[Before-and-after change records]
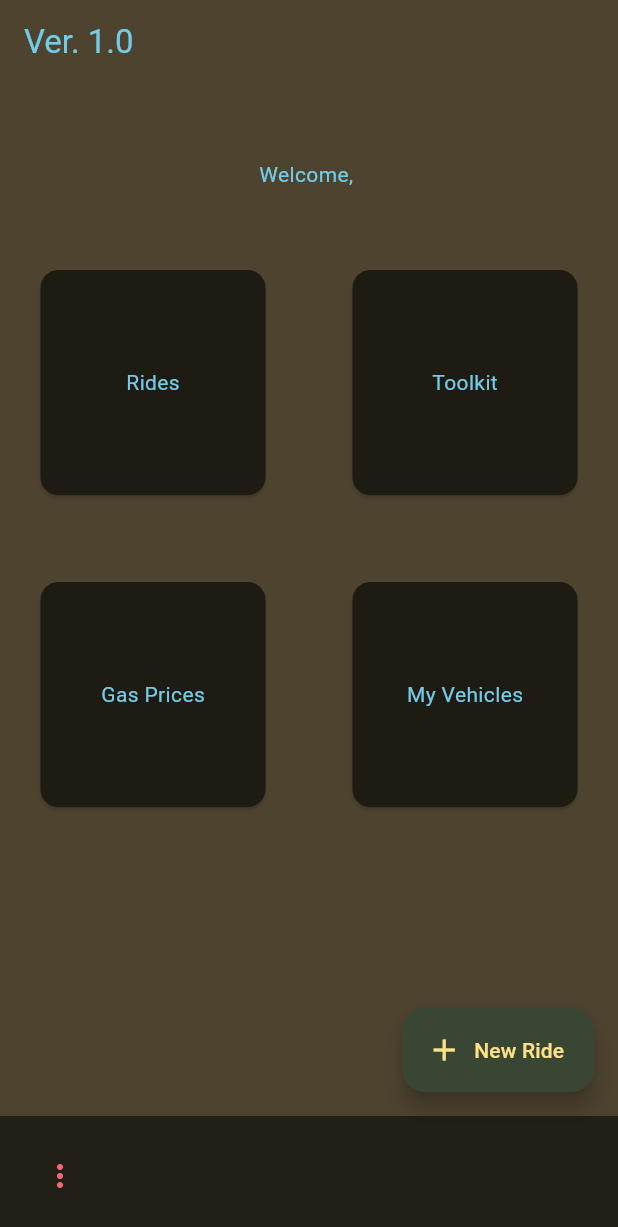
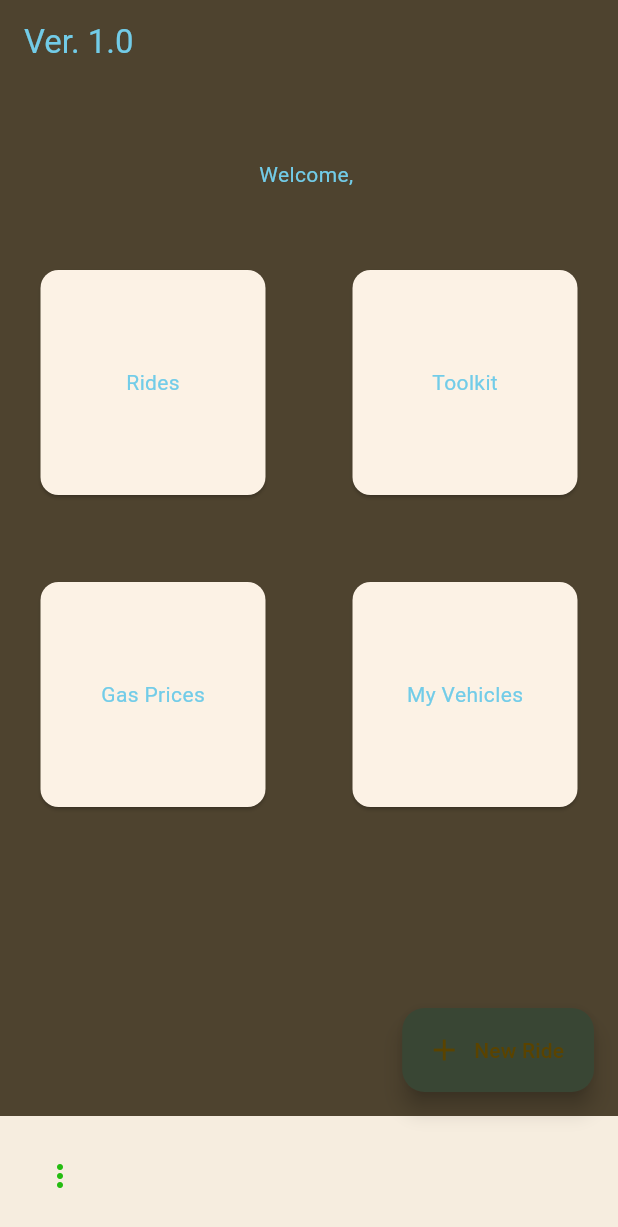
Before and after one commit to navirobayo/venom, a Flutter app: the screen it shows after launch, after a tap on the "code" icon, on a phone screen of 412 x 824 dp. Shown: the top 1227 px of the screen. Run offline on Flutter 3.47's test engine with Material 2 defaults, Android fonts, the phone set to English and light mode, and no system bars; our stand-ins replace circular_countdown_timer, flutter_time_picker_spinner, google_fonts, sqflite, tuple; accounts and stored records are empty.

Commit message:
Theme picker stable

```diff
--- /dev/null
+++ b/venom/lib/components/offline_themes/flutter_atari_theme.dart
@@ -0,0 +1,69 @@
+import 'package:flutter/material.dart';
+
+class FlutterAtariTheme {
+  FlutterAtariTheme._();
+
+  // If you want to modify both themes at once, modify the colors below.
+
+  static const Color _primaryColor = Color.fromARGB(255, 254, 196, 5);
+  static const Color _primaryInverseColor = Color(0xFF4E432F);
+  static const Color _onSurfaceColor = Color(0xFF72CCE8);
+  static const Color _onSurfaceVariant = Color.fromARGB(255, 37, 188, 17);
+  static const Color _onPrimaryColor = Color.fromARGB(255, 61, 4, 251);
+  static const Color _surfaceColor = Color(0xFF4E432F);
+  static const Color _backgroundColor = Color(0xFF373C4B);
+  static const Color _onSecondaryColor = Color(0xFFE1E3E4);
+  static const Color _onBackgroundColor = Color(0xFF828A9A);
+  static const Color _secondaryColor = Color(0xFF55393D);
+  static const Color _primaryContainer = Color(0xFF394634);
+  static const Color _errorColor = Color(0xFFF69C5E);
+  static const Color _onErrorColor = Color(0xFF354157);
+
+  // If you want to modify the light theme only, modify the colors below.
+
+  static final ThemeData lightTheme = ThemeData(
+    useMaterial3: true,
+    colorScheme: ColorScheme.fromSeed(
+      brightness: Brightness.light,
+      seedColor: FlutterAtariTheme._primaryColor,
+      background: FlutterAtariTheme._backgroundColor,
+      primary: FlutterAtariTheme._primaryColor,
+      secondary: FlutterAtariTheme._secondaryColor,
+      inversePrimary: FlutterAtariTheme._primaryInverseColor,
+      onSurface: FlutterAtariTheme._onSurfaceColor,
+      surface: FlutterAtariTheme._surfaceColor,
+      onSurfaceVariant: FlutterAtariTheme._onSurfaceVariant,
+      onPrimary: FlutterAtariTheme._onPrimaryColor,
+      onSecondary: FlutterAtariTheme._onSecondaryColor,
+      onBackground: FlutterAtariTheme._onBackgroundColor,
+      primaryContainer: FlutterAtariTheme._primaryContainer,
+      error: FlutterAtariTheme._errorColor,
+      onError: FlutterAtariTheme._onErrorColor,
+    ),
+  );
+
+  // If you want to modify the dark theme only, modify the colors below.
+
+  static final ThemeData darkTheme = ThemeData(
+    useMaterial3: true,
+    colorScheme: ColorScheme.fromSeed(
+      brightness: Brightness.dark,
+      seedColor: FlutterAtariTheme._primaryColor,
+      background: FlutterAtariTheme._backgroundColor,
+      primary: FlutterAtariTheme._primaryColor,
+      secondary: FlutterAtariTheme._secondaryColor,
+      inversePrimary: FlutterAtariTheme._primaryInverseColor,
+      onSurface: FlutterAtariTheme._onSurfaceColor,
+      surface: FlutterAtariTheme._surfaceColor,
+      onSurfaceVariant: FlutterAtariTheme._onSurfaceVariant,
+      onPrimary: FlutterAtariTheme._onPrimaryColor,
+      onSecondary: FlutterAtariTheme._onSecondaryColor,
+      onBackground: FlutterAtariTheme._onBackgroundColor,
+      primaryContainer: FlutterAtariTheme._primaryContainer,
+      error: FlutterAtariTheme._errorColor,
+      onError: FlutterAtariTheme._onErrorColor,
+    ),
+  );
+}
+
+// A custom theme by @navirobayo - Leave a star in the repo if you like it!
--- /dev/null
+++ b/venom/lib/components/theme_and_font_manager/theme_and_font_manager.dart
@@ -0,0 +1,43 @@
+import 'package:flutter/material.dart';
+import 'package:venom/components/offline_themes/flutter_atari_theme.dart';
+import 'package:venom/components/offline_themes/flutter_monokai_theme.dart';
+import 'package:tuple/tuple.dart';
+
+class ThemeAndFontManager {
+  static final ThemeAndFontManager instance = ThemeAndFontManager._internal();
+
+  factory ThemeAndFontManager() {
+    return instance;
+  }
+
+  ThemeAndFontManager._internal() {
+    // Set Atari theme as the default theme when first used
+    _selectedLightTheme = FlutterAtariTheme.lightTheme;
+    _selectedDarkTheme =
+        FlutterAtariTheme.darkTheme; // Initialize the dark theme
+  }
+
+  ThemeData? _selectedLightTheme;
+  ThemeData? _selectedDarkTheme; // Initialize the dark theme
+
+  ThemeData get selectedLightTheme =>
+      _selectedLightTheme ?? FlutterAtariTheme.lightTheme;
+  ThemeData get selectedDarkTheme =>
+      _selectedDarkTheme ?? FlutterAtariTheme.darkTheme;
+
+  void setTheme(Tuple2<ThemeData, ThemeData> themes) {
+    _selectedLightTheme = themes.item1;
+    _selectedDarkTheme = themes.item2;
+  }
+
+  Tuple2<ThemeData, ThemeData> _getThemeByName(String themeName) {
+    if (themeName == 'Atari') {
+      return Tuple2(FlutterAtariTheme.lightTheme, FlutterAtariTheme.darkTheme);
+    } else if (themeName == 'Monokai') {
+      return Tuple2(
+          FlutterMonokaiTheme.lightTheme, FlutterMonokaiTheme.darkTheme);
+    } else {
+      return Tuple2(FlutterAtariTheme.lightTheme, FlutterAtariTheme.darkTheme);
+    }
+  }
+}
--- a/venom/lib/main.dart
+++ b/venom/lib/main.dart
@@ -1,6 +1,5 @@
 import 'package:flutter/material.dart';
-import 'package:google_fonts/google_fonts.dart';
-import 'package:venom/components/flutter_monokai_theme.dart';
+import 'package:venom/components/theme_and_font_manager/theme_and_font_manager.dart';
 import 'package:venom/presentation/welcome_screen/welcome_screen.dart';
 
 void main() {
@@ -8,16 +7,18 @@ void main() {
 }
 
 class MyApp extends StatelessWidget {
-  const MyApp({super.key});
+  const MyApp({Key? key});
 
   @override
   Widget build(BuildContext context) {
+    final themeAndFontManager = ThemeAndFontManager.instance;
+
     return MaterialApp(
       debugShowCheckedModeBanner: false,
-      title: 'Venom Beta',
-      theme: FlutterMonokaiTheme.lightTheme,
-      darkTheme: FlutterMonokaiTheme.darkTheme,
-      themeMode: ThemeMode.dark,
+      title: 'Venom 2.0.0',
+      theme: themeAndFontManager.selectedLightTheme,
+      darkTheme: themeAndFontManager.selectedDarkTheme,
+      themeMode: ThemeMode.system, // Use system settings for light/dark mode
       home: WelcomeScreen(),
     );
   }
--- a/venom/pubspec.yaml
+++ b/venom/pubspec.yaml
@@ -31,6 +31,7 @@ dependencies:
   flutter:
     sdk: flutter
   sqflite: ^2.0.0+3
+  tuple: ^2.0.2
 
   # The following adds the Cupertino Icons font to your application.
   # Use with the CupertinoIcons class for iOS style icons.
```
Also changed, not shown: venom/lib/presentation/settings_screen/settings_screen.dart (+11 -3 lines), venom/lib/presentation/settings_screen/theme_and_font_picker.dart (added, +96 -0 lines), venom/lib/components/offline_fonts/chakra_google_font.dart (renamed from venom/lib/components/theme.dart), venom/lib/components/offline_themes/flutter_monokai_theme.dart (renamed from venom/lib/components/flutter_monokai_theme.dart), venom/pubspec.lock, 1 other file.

Requirement -
Write out each line of the data that holds the string "system".

Answer for the task -
Before and after one commit to navirobayo/venom, a Flutter app: the screen it shows after launch, after a tap on the "code" icon, on a phone screen of 412 x 824 dp. Shown: the top 1227 px of the screen. Run offline on Flutter 3.47's test engine with Material 2 defaults, Android fonts, the phone set to English and light mode, and no system bars; our stand-ins replace circular_countdown_timer, flutter_time_picker_spinner, google_fonts, sqflite, tuple; accounts and stored records are empty.
+      themeMode: ThemeMode.system, // Use system settings for light/dark mode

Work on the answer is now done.